One evening last spring when eighth grade English teacher, Chelsea Kordecki, put down her last student’s essay, she smiled. She had just finished pilot testing a new instructional product from Turnitin that promised students would revise more often and write better essays. The product, Revision Assistant, had delivered and Mrs. Kordecki was pleased to see that it had delivered in a big way.
Students in Mrs. Kordecki’s classes at Riverside Middle School in Pennsylvania wrote longer essays that were noticeably better. She found that using the program had helped students develop “a brand new confidence.” She said, “Using Revision Assistant definitely boosted their self-esteem.” In a newly released Turnitin pilot study on Revision Assistant’s effectiveness, results from Mrs. Kordecki’s classes were consistent across all classes participating in the study. Click to Tweet.

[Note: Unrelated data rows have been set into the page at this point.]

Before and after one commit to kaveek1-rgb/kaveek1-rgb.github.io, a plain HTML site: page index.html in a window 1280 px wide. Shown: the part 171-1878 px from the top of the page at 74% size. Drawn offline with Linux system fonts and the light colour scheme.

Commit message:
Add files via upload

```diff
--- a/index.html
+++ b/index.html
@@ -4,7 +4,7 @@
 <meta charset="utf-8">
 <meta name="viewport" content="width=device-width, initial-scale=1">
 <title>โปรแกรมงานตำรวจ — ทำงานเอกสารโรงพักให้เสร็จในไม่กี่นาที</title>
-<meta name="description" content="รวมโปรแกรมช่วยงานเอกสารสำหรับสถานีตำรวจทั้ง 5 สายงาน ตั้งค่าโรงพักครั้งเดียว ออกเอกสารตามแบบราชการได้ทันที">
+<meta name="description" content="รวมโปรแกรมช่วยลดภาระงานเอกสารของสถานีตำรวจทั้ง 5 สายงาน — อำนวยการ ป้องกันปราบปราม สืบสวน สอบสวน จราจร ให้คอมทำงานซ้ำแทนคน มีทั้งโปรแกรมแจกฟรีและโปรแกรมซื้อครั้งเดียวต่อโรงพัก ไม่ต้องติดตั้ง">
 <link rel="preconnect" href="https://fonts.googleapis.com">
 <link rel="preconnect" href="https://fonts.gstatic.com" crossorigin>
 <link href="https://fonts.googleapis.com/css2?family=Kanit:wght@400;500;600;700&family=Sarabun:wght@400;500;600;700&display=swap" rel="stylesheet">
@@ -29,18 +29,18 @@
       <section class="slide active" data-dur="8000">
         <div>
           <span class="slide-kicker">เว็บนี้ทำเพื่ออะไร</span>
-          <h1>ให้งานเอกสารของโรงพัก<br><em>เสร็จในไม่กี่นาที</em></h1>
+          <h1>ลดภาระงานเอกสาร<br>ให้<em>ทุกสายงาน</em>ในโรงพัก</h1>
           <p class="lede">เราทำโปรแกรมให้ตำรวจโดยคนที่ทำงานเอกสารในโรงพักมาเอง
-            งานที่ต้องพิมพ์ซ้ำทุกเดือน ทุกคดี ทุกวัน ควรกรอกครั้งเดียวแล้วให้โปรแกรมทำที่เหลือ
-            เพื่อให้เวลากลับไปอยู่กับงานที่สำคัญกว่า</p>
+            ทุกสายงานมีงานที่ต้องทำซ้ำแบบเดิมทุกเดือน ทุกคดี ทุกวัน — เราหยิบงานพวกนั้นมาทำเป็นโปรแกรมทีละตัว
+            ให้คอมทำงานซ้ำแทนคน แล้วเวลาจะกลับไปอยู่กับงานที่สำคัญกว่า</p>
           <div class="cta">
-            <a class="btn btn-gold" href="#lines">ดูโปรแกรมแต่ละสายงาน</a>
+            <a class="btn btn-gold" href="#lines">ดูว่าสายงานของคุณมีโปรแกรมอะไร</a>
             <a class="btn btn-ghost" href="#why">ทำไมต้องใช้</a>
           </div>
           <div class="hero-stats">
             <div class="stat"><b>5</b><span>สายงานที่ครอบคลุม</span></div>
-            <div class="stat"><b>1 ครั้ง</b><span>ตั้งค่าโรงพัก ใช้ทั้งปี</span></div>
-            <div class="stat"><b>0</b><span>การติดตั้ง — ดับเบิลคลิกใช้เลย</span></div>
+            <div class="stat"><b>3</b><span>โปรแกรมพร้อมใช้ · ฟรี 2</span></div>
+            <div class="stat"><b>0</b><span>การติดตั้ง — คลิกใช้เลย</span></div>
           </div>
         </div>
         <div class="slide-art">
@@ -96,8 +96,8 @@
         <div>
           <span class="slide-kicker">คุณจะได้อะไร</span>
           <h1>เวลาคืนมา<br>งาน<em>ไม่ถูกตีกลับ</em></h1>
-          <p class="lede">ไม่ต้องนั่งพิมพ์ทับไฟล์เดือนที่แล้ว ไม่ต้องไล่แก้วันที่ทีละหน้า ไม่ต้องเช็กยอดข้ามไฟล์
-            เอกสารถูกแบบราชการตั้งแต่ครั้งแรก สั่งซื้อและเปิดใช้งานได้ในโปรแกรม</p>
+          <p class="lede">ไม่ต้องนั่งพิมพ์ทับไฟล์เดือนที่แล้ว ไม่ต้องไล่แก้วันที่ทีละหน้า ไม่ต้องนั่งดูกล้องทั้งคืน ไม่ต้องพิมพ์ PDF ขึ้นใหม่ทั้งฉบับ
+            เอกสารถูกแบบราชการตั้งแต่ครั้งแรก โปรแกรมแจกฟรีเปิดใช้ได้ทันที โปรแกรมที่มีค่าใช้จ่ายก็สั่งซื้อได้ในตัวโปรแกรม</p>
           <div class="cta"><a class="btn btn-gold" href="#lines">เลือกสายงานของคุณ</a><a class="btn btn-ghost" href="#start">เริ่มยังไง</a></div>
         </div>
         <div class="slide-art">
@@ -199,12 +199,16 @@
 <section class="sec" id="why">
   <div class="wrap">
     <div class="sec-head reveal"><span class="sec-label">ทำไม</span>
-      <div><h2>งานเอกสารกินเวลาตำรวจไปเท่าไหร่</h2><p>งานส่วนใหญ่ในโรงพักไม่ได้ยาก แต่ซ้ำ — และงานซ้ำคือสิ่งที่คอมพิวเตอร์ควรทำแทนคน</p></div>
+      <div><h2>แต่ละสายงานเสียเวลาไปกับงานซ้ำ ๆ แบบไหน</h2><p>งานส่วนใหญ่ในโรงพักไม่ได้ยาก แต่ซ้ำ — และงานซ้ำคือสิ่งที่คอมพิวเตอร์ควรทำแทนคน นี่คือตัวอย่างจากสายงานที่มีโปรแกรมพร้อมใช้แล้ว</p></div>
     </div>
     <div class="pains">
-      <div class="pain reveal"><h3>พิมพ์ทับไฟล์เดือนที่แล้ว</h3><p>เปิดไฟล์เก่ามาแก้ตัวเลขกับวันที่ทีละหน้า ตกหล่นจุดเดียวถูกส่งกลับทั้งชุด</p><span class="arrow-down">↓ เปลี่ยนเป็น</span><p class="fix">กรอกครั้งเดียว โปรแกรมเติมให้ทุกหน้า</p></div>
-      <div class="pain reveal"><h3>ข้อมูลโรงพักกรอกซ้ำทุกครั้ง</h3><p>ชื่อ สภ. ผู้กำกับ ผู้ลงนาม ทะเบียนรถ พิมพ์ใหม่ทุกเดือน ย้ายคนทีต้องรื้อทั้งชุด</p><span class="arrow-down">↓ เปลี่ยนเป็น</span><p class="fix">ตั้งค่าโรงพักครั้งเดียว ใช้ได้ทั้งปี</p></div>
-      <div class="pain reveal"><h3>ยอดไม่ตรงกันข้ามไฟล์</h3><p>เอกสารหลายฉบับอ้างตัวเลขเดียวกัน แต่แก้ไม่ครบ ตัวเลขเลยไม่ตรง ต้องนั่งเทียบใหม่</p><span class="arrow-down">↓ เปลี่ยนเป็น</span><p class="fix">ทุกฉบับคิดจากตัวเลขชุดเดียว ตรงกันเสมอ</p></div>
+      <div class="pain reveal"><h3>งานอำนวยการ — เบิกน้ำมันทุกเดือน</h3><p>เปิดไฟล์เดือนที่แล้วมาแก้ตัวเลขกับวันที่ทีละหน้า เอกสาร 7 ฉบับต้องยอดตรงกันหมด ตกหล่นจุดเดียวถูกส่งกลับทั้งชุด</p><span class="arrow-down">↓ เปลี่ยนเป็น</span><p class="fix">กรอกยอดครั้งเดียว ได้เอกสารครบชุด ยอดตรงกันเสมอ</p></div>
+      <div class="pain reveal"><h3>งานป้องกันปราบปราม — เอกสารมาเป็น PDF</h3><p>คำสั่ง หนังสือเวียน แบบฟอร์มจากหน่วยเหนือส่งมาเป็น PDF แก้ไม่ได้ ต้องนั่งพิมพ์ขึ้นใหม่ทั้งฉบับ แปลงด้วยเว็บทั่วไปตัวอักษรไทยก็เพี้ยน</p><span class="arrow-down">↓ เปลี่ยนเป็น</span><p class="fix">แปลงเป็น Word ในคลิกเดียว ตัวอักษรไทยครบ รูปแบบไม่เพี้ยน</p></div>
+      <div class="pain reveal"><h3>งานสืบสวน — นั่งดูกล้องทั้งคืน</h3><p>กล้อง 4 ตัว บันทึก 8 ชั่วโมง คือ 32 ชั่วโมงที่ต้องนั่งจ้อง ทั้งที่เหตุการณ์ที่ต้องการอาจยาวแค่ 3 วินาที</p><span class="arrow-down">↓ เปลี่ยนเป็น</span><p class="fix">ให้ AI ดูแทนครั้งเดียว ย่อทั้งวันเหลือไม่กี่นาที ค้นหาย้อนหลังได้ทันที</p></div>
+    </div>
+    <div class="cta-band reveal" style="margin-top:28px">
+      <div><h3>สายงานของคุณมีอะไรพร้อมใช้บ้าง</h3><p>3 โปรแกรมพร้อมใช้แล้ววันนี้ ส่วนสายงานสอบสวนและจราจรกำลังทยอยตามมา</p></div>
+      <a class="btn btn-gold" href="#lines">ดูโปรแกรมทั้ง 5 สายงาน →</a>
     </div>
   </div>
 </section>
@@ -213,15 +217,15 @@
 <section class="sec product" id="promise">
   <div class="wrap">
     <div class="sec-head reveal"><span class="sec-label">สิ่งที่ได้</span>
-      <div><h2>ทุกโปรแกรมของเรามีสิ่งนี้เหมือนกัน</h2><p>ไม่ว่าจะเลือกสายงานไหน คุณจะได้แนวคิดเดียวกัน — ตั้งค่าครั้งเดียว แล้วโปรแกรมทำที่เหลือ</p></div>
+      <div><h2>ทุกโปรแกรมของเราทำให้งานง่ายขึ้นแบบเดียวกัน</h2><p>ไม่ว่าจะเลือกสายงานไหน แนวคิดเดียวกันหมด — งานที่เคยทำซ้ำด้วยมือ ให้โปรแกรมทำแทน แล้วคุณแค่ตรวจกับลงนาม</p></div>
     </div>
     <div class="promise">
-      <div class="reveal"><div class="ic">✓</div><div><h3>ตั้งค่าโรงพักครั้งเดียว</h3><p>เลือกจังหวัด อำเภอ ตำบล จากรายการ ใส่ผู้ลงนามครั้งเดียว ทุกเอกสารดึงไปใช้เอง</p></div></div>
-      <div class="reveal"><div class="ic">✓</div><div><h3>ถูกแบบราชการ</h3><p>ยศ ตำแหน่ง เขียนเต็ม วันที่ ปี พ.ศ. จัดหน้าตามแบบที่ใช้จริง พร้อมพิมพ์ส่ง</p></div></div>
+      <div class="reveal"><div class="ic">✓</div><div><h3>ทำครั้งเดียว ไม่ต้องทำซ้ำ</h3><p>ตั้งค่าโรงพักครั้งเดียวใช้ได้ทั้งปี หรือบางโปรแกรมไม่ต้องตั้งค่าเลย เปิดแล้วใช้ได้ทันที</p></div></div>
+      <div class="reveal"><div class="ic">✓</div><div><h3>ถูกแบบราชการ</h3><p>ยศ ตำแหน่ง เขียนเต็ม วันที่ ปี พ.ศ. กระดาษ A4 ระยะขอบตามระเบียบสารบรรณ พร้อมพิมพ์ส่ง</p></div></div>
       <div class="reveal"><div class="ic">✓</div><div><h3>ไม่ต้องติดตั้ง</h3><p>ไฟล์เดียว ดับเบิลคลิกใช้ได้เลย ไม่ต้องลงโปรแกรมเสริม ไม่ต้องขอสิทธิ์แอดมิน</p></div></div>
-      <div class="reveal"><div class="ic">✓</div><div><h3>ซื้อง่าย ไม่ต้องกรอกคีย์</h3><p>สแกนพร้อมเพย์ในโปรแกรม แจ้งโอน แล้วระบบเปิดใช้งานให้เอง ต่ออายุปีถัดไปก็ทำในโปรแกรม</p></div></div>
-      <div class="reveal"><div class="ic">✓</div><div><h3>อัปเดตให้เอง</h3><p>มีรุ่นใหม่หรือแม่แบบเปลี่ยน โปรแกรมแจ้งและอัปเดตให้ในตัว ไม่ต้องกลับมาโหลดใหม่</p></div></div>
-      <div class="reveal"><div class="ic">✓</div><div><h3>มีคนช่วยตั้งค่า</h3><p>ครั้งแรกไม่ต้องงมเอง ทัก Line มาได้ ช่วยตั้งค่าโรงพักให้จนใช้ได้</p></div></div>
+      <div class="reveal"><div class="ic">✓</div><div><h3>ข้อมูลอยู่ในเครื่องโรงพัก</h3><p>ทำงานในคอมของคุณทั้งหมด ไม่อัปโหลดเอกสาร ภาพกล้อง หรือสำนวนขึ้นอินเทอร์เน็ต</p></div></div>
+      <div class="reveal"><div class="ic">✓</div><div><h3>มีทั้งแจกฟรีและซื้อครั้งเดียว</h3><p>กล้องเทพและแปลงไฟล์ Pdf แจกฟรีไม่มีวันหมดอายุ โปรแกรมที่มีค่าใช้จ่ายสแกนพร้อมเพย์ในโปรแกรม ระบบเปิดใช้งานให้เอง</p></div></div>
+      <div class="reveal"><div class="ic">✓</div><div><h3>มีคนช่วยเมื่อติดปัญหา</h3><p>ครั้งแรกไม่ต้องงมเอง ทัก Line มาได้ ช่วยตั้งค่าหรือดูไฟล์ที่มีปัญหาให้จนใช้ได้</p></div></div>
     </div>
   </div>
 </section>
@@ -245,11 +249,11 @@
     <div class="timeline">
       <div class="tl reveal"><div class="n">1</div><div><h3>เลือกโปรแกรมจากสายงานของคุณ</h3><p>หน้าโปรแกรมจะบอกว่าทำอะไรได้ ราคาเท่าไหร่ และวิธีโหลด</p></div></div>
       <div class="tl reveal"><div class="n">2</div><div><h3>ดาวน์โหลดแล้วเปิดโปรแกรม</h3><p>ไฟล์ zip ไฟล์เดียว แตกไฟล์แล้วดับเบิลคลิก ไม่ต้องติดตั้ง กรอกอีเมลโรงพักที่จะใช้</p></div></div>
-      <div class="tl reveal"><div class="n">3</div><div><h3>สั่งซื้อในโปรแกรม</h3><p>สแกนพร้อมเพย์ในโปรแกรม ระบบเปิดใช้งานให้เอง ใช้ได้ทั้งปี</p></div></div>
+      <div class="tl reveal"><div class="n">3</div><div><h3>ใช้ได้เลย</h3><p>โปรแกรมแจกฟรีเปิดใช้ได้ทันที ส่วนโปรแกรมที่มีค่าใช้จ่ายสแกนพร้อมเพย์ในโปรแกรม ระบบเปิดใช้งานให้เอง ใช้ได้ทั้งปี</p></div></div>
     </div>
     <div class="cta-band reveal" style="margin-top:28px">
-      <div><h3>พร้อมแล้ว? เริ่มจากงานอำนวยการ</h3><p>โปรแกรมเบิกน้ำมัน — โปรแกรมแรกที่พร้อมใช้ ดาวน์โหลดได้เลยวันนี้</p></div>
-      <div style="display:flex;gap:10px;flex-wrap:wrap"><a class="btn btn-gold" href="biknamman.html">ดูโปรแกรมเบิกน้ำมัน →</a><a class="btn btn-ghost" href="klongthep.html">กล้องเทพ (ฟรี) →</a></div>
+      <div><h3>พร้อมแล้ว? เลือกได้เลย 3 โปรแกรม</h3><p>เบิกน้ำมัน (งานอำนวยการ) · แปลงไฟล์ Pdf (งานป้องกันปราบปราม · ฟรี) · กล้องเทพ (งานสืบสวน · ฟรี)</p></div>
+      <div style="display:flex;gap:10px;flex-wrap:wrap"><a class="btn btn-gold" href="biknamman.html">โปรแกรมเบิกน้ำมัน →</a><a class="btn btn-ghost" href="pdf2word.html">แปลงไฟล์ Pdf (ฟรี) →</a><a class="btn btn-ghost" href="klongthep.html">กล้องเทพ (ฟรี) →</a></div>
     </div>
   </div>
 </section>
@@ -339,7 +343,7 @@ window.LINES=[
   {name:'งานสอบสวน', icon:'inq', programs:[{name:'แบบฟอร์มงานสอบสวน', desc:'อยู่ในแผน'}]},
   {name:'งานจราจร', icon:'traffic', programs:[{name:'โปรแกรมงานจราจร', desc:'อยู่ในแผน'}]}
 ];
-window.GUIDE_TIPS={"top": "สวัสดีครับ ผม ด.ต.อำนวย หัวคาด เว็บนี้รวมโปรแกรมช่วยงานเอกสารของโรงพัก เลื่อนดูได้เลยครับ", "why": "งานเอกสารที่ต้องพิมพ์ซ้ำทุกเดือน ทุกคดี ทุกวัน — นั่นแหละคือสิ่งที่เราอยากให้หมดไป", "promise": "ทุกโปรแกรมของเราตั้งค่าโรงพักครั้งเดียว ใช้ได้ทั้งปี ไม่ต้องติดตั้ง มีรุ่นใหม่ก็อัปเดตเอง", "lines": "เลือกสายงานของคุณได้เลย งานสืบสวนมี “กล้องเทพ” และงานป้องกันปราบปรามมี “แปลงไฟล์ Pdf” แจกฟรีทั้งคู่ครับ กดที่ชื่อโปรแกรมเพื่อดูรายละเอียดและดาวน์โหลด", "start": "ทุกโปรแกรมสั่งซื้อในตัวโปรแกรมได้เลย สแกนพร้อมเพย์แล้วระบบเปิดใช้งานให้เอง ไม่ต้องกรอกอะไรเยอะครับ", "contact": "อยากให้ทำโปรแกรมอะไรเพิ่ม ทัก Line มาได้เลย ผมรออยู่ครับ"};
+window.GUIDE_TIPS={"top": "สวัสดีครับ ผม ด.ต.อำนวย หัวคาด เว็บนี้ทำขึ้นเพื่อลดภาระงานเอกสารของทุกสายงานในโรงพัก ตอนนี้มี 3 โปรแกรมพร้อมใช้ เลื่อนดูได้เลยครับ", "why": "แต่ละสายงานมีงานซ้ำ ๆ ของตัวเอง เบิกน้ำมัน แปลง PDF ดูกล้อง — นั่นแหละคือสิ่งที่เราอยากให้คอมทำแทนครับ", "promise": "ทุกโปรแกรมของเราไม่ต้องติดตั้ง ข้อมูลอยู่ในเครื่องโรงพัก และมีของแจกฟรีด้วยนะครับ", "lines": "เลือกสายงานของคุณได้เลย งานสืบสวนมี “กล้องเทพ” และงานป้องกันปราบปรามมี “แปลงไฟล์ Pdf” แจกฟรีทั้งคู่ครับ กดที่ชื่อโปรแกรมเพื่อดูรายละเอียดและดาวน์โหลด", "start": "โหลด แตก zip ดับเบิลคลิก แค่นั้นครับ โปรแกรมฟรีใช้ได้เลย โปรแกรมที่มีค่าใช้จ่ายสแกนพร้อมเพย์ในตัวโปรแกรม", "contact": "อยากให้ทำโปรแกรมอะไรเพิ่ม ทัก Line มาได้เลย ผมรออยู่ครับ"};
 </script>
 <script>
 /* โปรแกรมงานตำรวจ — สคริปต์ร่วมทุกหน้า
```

Revision Assistant is an instructional writing tool for middle and high schools giving immediate and actionable feedback in the form of Signal Checks to students while they write. The spring 2015 pilot test evaluated Revision Assistant’s effectiveness in inspiring students to write, revise and improve their essays. In all, more than 3,400 students and 164 teachers from 18 schools participated in the pilot. A summary of the results found:
●On average, middle school students wrote eleven drafts before submitting their final essay and 93 percent revised at least one time.
●On average, high school students wrote seven drafts before submitting their final essay and 94.4 percent revised at least one time.
●Essays of middle school students initially averaging 178 words grew to 262 words after using Revision Assistant.
●Based on a trait-based, 1-4 rubric scale comprised of four genre-specific traits, initial average signal checks for middle school students before using Revision Assistant was 2.02 which increased to 2.48 by the fifth draft; and then 2.99 by the final submission.
According to Elijah Mayfield, the Turnitin VP of New Technologies who developed the product, the actionable feedback Revision Assistant gives mirrors what takes place in the classroom by design. “The type of feedback Revision Assistant gives is motivational and specific in where a student can improve. In other words, the feedback is exactly like the feedback a teacher would give with the added bonus of being immediate,” added Mayfield. Watch a conversation with Mayfield on effective feedback here: https://youtu.be/YifrCTxV2us.
Teachers agree that the immediacy of feedback, given in-line and attached to the specific highlighted sentence, motivates students to keep rewriting and improving with each draft.
“That idea that clicking the signal check would highlight some particular sentence that needed work led students to read over their work, instantly trying to make it better in a way that they could never accomplish with my assistance alone. It was a real extension of my reach.” said TC Niemann, 6-12 grade English teacher at Hostos Lincoln Academy, in NYC South Bronx.
“My students responded to Revision Assistant in a way I had never anticipated,” said Mrs. Kordecki. “Getting students to revise, in a meaningful way not just correcting punctuation and grammar, is perhaps the most difficult part of my teaching.”
See more video interviews with teachers and students talking about Revision Assistant here: https://youtu.be/vyzt1TvVWHo.